The Asian carp in question is more accurately known as the Bighead carp; of the five known species of carp in this country, all of them came from Asia. This includes the common carp, which was brought over in the 1830s and is now considered to be a native species. The Bighead carp (along with the Silver carp) were deliberately imported from Eastern China in the 1960s and 70s by catfish farmers and wildlife experts to improve water quality and to control aquatic vegetation. The problem is, these huge fish (with voracious appetites) escaped their enclosures in the 1990s (likely after a flood), and entered a number of waterways in this country, namely the Mississippi River. They're bottom feeders that reproduce freely, and they eat such a ridiculous amount of plankton that it disrupts the entire food chain, established long ago by the many species native to these ecosystems. These carp can range anywhere from 50-100 pounds, and they have an especially disturbing habit of responding to boat traffic by leaping out of the water and slapping their huge, scaly bodies into boaters or fishermen or skiers; a number of people have been injured by these giant, flying fish!

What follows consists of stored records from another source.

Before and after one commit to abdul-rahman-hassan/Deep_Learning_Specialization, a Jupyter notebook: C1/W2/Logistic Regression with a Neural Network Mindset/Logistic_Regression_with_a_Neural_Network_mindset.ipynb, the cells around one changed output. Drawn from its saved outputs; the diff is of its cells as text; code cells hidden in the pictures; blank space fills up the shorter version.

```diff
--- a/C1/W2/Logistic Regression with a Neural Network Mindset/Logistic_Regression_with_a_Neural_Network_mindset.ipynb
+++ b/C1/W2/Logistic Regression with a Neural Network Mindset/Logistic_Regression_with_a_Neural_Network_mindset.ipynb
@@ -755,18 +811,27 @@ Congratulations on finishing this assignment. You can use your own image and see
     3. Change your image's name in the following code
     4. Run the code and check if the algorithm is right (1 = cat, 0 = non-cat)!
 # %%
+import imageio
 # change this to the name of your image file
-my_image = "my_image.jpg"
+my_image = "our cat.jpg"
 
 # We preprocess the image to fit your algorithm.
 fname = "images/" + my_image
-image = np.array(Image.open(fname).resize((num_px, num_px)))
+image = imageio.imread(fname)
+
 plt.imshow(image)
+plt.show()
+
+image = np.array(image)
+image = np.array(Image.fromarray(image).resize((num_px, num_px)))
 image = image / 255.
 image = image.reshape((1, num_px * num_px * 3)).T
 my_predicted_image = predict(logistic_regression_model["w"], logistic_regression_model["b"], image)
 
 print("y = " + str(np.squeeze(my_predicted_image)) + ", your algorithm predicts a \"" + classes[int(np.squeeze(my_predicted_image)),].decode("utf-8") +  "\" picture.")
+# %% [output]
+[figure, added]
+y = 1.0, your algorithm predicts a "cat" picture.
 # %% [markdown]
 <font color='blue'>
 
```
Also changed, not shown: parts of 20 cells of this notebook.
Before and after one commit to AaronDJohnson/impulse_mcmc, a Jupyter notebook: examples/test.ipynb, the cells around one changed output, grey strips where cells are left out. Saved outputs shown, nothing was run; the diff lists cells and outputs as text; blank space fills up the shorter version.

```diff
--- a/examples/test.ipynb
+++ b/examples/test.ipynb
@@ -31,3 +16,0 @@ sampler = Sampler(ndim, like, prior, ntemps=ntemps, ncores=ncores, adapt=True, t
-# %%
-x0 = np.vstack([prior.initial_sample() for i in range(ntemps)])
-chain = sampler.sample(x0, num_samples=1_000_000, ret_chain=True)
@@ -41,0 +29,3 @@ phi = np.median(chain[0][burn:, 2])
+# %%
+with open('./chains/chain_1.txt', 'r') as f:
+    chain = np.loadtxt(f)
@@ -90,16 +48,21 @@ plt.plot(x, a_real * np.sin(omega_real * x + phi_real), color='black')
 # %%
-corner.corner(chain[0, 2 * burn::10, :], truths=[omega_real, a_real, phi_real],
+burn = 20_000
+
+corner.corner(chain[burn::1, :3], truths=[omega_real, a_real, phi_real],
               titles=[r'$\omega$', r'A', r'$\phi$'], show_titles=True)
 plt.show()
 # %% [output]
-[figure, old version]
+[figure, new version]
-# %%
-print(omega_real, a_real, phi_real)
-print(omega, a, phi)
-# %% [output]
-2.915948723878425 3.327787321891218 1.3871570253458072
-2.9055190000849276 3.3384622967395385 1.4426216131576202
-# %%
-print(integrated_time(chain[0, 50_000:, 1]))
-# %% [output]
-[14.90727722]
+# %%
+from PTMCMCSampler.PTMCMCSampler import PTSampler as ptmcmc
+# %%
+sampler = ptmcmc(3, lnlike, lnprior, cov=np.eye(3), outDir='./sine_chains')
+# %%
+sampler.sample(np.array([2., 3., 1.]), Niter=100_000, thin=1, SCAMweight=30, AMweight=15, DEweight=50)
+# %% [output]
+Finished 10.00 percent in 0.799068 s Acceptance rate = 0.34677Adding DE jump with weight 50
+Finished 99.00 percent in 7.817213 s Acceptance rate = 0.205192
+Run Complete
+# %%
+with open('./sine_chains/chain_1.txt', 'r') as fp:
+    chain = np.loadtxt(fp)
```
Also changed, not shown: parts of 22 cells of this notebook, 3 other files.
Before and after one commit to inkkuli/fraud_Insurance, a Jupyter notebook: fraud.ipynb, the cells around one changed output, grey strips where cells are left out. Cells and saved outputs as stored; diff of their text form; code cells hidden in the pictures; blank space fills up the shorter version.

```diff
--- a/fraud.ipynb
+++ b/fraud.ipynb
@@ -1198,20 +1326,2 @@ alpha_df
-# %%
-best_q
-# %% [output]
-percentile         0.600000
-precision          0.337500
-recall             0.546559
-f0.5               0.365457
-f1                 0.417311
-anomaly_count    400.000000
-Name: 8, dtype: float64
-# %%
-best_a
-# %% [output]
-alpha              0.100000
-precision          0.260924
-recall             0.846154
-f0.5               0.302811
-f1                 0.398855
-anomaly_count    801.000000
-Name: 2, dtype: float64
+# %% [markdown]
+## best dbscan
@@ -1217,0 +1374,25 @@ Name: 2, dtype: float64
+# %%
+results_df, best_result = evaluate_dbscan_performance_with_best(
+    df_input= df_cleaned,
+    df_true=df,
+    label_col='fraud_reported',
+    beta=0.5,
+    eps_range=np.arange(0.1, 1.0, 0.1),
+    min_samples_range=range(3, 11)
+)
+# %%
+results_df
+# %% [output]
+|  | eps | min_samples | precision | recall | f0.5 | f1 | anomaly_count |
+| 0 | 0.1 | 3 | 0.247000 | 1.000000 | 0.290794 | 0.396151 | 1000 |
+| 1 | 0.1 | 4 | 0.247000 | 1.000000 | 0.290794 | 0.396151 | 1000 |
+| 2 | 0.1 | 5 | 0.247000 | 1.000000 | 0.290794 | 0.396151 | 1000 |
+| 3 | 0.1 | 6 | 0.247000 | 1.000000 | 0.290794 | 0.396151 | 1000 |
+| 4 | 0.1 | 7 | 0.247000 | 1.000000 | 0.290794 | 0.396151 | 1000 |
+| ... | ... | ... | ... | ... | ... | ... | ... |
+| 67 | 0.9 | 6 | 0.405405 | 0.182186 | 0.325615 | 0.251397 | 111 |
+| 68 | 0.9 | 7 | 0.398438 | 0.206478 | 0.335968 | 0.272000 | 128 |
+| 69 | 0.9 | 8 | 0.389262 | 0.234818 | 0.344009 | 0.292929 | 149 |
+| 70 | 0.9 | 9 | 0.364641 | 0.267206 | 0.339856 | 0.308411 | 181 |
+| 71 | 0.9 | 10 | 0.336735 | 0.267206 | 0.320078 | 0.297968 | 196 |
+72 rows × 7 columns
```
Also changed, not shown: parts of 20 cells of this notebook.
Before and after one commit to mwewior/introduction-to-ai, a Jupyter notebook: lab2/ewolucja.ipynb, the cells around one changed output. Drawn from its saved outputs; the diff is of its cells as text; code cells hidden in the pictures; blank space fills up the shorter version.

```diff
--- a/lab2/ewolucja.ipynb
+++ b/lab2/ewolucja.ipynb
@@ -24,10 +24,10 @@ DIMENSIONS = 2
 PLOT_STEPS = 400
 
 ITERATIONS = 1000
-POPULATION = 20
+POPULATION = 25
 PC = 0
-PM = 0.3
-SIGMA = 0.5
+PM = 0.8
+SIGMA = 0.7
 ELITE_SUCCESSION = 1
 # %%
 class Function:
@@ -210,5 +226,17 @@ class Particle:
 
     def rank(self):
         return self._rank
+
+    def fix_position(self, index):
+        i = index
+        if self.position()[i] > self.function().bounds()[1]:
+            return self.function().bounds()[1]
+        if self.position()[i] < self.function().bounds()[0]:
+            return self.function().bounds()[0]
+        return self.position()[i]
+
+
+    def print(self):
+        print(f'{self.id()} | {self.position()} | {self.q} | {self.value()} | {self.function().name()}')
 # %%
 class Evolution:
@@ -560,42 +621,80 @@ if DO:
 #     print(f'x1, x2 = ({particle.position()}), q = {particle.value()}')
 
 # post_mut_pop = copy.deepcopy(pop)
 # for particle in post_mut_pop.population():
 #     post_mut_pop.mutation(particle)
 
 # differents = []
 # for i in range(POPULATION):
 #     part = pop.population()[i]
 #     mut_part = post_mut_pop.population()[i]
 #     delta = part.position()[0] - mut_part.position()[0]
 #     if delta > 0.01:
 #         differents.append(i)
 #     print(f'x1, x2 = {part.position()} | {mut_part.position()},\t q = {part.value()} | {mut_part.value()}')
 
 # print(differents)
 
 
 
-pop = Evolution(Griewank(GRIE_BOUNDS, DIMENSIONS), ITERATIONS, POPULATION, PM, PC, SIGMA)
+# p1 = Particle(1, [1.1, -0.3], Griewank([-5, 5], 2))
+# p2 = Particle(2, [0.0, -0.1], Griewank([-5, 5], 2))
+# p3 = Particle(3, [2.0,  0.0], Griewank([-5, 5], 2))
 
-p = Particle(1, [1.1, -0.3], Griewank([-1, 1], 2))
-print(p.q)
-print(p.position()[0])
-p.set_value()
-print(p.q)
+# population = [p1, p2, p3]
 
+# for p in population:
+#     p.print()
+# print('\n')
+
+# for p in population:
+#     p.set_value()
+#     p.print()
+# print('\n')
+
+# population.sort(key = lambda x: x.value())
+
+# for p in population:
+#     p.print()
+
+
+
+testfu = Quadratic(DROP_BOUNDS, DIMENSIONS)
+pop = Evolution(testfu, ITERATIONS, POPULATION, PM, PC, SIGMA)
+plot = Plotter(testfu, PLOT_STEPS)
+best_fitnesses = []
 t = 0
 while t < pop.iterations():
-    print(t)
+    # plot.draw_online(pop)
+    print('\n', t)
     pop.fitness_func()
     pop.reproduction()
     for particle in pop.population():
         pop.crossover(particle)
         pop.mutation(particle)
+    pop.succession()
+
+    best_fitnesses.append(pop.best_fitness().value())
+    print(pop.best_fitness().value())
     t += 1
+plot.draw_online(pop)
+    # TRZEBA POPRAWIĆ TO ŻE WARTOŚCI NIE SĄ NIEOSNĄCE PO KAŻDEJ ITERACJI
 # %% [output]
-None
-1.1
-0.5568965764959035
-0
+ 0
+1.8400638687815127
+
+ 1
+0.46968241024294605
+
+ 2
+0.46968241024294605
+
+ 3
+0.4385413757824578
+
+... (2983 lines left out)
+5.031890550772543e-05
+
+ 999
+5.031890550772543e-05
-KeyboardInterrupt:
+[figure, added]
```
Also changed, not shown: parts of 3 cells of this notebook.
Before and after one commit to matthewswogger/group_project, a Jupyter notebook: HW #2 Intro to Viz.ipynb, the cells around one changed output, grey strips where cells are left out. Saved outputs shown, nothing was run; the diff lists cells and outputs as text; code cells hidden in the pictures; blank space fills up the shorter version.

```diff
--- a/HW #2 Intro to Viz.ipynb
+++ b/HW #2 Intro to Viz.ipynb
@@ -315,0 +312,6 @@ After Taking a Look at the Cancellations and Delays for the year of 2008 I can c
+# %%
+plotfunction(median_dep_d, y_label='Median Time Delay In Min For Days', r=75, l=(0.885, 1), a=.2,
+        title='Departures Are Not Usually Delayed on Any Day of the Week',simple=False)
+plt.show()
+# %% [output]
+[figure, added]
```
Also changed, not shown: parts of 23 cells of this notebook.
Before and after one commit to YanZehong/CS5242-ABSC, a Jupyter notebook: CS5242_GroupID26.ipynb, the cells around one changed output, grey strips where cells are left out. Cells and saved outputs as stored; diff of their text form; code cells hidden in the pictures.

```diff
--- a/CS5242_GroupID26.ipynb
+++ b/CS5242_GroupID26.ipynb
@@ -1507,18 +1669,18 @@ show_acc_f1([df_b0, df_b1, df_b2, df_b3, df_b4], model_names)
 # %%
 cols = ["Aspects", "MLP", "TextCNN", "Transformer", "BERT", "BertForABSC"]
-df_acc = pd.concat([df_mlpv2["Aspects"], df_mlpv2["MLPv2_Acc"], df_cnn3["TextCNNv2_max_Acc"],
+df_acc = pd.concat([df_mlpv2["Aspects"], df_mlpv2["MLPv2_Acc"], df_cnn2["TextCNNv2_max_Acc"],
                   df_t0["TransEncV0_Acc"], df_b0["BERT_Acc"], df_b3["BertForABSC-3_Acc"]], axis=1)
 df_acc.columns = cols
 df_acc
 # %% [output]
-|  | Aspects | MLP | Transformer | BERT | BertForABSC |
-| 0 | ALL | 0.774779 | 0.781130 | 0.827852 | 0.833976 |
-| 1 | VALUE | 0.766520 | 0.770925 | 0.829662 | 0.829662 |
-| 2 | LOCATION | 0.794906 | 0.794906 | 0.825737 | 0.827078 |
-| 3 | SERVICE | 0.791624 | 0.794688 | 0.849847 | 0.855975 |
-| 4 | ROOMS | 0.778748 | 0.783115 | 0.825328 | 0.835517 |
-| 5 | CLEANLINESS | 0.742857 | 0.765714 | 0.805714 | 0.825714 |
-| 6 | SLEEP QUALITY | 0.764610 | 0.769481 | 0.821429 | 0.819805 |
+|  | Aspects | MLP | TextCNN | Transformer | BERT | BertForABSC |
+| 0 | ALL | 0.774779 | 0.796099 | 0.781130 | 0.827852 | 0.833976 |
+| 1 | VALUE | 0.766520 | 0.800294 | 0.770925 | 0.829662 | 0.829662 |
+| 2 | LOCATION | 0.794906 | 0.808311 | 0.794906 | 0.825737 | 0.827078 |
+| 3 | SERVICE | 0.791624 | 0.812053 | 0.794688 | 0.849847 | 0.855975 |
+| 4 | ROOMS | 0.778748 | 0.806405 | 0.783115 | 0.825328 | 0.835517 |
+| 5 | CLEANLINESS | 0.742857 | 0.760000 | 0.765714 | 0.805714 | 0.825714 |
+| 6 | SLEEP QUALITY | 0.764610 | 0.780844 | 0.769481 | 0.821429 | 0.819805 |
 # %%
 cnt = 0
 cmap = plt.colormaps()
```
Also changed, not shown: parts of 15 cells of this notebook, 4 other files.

This is just one of many failed attempts to control one biological nuisance by importing a species that is not native to the area, which in turn becomes an even bigger nuisance than the pests it was brought in to control! I'm not in favor of indiscriminate chemical controls, either (like those deployed last night), but I'm afraid I don't have a satisfactory solution to the problem at hand.
So what is rotenone, exactly? According to this article from Reuters, it is a "natural poison that prevents fish gills from absorbing oxygen." It goes on to say that it is "used as a broad-spectrum insecticide and pesticide, kills fish and freshwater snails but does not harm other animals. It dissipates within two days, though authorities plan to introduce a neutralizing agent to speed up the process." More specifically, it is a natural pesticide derived from the roots of tropical and subtropical plants and is used in organic gardening, on household plants, and as flea and tick control on pets. The fish and insects affected by this toxin die slowly, but stop eating almost immediately.
Other sources (which I can't verify, so I won't list here) suggest that it may contribute to mammary tumors and changes in blood composition in pets that accidentally inhale or ingest the stuff, and may possibly be linked to Parkinson's Disease in humans who have had chronic exposure. The sentence that bothered me the most in all of my readings was:
"There is considerable controversy over the use of rotenone to kill non-game fish in water body management areas. One study found that the practice has a substantially harmful effect on biodiversity, in which several populations of the native fish showed negligible signs of recovering stocks, while populations of all exotic species are up."
Invasive species are bad-- I get that-- but the killing of any living creature (an estimated 200,000 POUNDS of dead fish are expected to be recovered within the next couple of days!) on such an expansive scale just doesn't sit well with me, especially since early reports have turned up only one big, bad carp and scads of good, native fish. Surely there's a better way... right?